## EXERCISE MATERIALS
····················
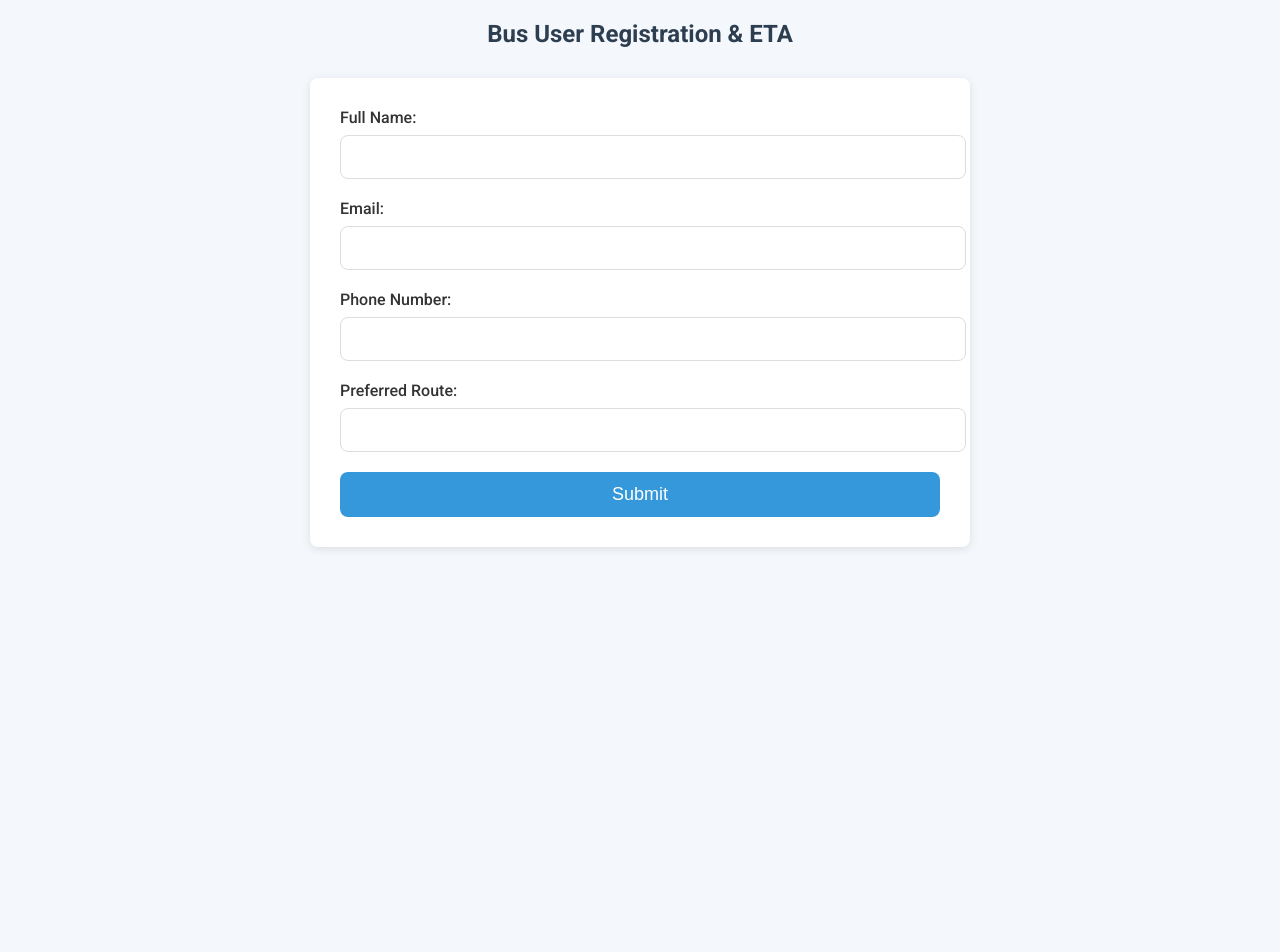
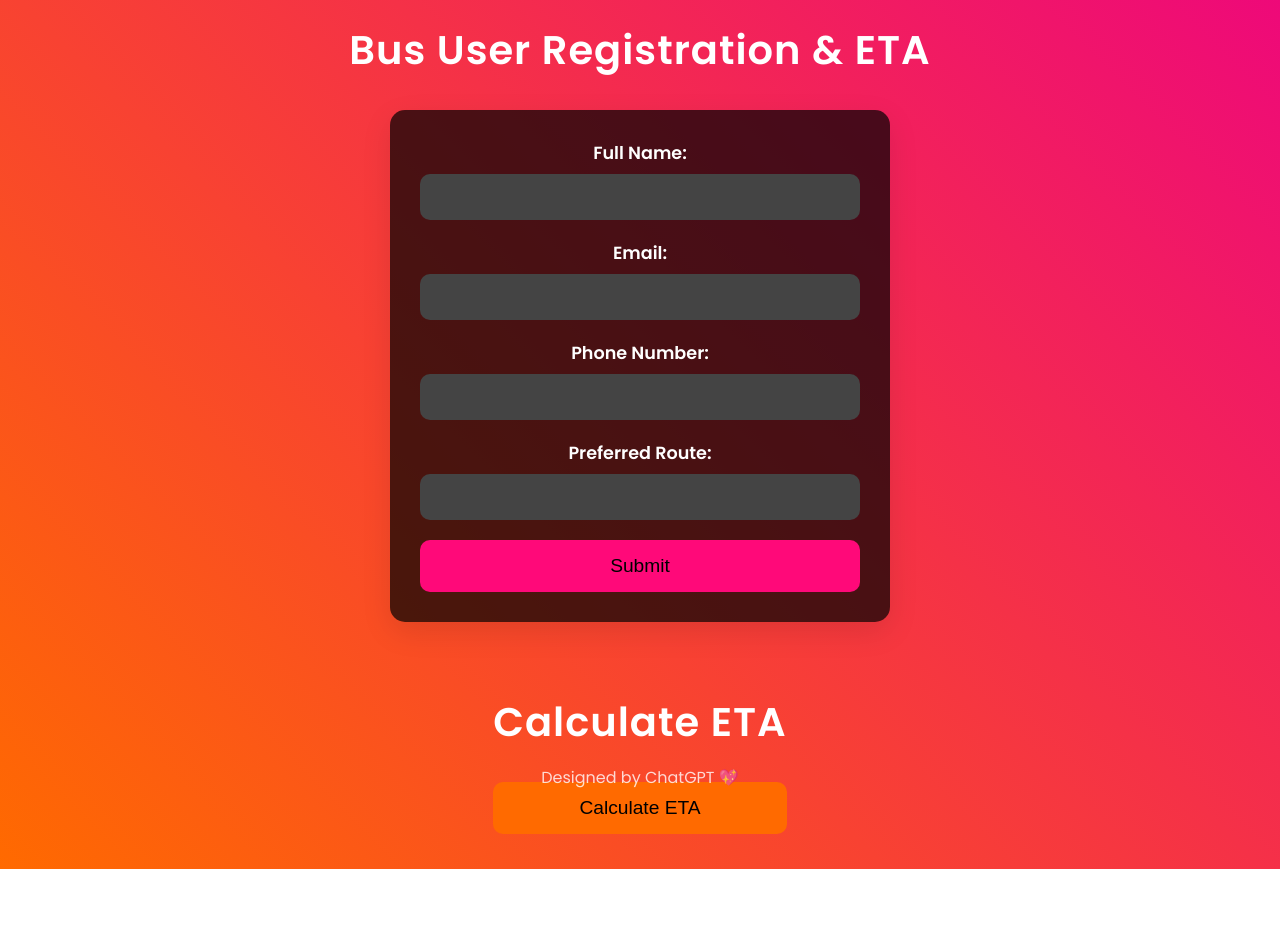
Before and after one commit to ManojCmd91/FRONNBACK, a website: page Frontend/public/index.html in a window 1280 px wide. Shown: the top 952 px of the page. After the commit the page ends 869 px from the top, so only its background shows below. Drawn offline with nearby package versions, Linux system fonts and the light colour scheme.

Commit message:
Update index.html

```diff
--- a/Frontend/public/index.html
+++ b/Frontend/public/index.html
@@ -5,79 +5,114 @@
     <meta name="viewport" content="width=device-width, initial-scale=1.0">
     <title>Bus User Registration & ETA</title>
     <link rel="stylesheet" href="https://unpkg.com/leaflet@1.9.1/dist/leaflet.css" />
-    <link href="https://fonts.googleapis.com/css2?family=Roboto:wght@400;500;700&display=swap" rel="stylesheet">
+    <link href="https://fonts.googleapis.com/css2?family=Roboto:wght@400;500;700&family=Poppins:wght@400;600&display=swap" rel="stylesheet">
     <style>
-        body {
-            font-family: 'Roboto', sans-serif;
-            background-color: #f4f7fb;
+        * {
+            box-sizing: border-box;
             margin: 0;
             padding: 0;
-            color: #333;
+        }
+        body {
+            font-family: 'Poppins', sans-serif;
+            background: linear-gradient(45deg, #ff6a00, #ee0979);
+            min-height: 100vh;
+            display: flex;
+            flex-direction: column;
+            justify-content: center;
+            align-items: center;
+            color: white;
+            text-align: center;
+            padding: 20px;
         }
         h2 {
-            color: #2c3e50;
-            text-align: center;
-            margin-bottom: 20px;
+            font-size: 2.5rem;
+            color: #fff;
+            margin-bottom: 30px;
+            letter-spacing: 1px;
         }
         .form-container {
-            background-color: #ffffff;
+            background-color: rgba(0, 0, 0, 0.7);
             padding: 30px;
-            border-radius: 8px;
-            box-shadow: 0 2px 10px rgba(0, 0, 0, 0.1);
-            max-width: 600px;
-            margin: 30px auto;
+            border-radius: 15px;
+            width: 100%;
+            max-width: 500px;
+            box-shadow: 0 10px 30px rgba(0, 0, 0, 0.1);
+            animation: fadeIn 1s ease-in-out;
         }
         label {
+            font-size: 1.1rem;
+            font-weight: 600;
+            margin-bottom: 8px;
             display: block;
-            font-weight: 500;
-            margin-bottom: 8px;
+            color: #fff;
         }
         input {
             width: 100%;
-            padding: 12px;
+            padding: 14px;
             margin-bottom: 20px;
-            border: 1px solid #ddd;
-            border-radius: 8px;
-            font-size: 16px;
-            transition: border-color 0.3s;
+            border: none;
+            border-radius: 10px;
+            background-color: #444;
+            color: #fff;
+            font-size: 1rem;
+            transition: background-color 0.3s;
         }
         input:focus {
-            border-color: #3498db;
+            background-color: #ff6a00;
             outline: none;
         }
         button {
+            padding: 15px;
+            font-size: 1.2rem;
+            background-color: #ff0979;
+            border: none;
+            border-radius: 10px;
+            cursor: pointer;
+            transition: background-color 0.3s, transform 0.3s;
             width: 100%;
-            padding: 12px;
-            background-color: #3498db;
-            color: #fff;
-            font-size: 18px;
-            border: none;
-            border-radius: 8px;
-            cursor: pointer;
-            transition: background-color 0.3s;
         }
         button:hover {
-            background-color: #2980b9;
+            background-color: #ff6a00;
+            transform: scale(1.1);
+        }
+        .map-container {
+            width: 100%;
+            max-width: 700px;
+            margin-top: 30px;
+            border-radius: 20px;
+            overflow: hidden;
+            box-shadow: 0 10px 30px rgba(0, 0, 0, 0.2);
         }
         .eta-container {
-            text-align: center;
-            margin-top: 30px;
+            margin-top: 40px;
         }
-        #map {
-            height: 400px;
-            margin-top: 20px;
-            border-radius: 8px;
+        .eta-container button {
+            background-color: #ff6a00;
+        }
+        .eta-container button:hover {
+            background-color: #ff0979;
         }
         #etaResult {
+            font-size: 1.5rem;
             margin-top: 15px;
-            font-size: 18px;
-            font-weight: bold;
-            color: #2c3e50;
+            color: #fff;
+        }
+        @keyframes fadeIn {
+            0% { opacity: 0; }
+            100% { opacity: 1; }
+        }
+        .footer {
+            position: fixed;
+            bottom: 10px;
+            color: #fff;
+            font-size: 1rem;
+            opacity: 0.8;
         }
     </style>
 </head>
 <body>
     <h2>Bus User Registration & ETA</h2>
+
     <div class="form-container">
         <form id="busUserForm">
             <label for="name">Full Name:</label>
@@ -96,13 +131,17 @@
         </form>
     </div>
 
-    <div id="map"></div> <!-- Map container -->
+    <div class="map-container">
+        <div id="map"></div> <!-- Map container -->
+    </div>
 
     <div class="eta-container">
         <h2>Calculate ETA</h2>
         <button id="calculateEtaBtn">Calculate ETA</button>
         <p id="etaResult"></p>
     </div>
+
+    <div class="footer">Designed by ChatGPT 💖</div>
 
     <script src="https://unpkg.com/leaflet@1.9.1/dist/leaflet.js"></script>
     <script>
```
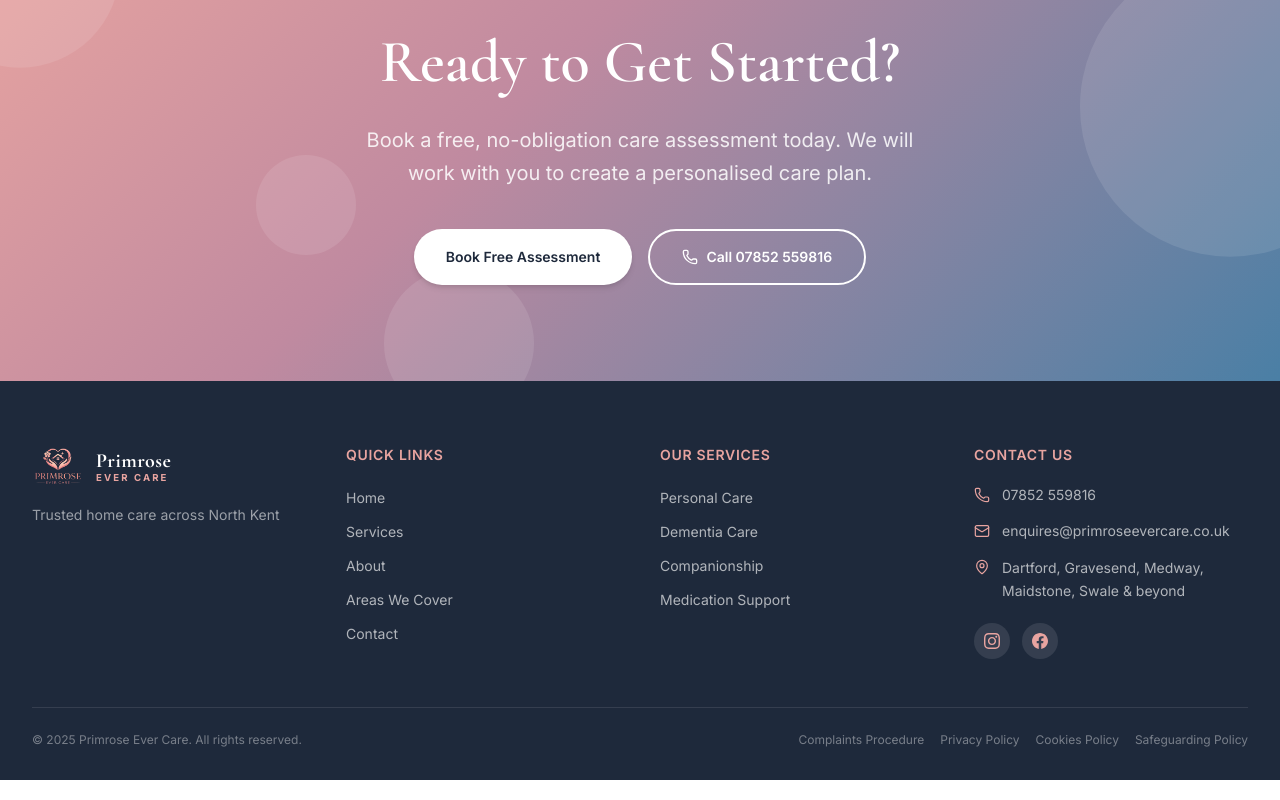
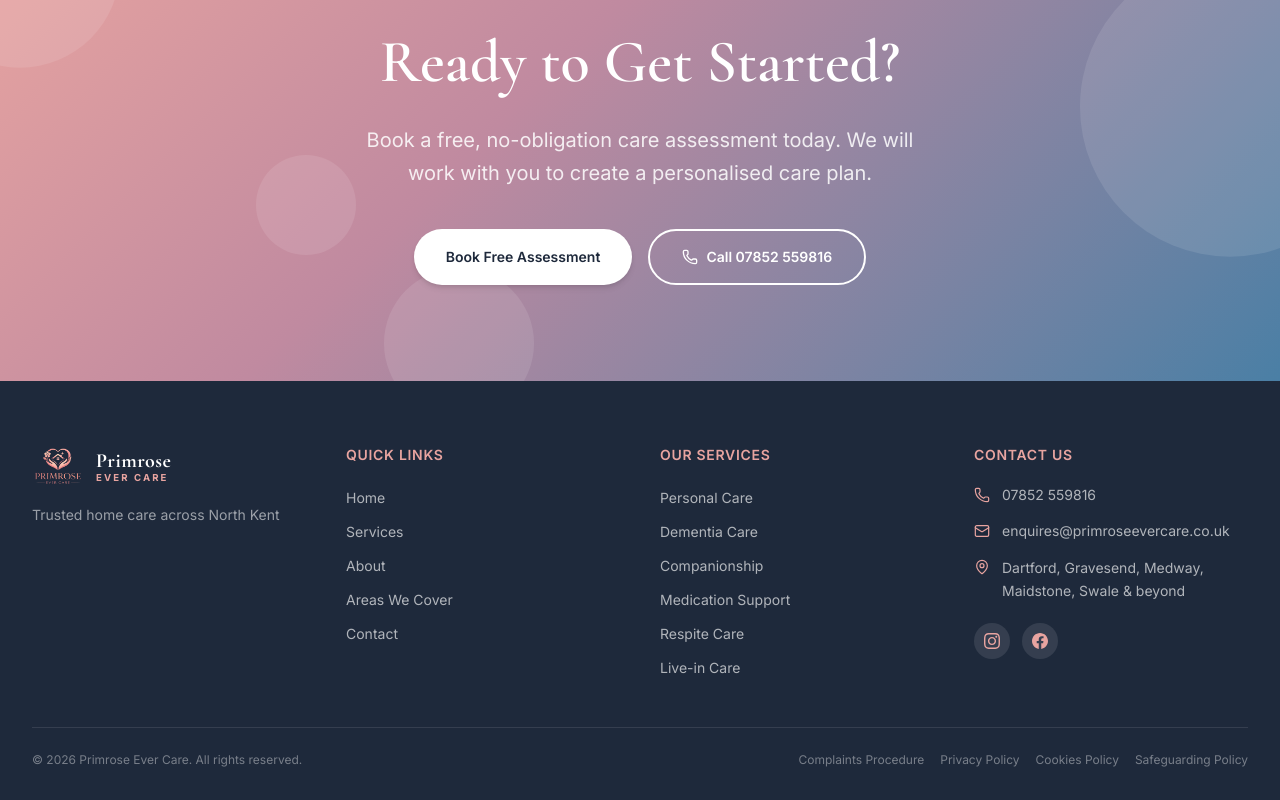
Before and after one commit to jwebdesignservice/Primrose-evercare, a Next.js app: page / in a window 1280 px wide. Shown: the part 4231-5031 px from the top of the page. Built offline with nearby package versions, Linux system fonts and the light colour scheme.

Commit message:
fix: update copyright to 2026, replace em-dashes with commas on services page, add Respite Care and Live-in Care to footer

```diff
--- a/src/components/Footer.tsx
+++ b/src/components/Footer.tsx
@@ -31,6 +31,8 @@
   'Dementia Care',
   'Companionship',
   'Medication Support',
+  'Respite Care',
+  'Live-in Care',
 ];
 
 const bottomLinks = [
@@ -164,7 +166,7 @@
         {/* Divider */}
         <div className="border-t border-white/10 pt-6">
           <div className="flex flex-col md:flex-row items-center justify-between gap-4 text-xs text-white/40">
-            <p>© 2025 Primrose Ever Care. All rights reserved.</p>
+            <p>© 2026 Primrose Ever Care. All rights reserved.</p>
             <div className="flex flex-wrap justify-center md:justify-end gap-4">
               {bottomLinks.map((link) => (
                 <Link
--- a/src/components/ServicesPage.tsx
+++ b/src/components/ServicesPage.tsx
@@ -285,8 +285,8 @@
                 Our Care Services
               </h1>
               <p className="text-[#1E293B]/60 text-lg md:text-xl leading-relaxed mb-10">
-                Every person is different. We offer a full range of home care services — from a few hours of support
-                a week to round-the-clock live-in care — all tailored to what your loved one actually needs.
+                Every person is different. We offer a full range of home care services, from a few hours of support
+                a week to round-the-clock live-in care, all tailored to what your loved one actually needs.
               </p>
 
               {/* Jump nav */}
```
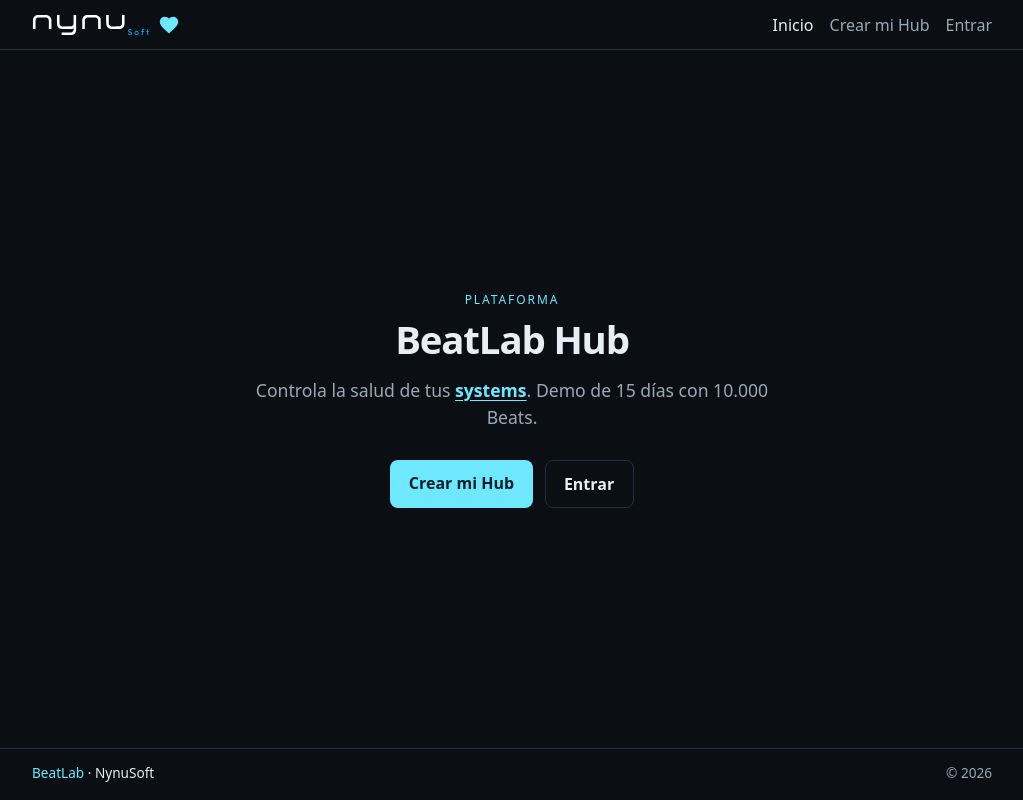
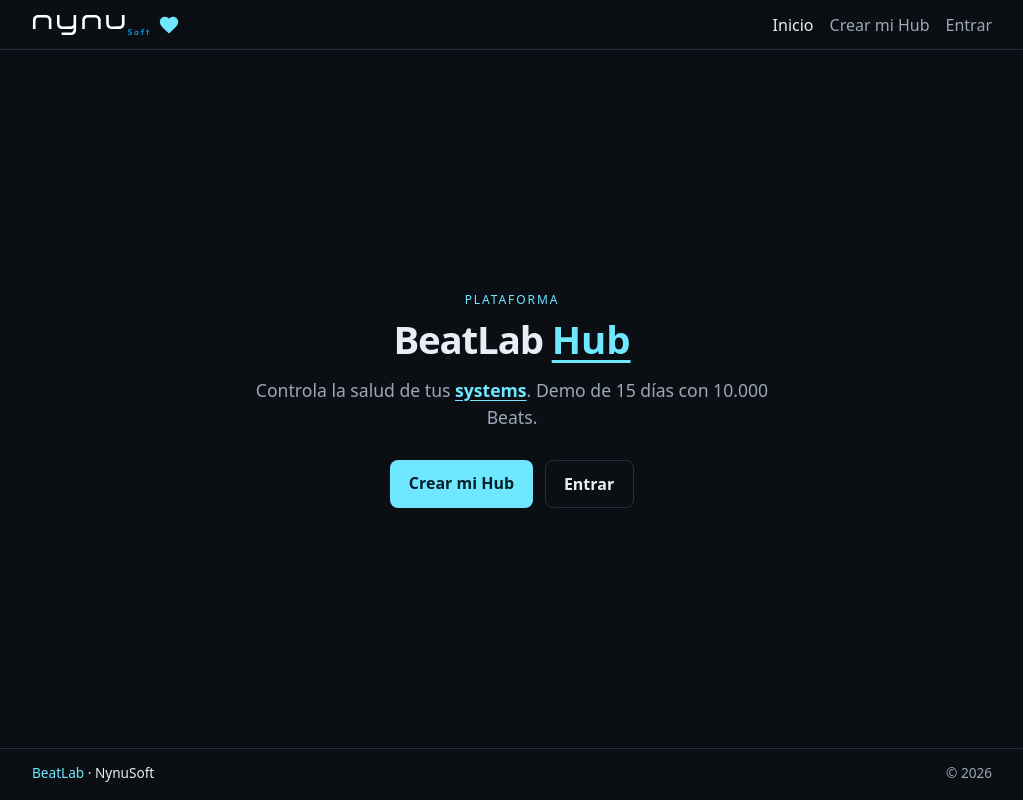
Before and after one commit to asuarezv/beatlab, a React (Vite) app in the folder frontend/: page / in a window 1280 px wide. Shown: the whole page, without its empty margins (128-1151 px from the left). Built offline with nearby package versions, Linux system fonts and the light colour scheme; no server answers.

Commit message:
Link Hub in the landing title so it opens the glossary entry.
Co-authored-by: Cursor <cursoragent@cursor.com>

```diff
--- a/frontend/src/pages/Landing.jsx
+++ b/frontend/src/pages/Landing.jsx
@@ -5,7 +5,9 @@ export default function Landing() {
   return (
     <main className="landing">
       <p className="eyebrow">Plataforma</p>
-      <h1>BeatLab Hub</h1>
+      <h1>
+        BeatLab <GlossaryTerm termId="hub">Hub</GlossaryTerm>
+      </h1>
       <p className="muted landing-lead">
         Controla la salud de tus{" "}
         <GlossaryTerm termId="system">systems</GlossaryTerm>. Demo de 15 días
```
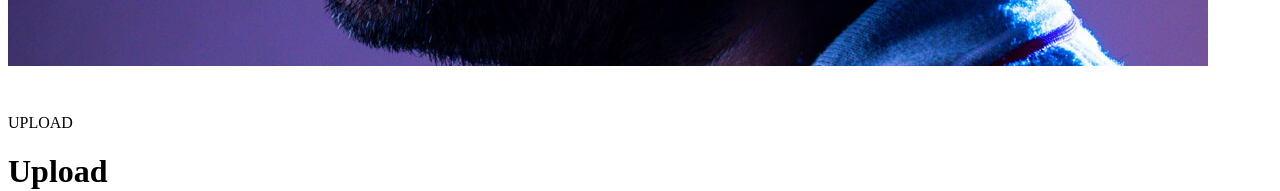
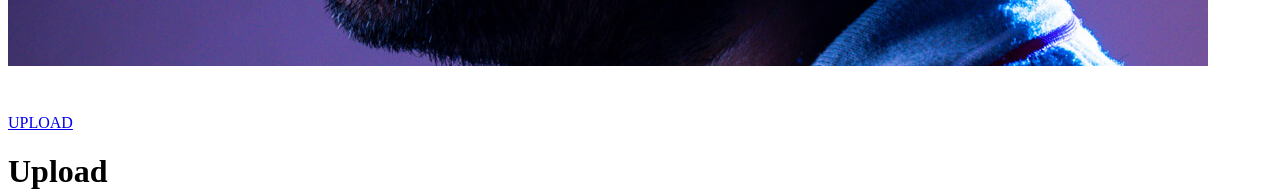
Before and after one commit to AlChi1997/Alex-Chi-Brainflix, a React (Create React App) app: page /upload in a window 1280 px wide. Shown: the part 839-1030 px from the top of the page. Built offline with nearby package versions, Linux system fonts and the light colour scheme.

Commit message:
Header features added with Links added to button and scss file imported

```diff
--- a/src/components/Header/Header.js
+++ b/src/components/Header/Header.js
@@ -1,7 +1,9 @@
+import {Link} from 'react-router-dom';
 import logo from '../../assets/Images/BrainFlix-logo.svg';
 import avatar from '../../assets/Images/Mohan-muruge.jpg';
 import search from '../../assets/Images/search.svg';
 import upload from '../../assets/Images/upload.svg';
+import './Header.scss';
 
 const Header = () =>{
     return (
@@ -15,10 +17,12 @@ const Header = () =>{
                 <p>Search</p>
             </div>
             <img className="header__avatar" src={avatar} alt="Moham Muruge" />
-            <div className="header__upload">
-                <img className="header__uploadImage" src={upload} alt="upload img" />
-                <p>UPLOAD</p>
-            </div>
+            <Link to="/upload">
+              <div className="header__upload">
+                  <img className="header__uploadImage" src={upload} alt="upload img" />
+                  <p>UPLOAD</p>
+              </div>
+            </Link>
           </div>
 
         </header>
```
····················
## EXERCISE BRIEF
All lines above in which the word "actually" occurs should be identified and copied.

## RESULT OF THE EXERCISE
-                a week to round-the-clock live-in care — all tailored to what your loved one actually needs.
+                a week to round-the-clock live-in care, all tailored to what your loved one actually needs.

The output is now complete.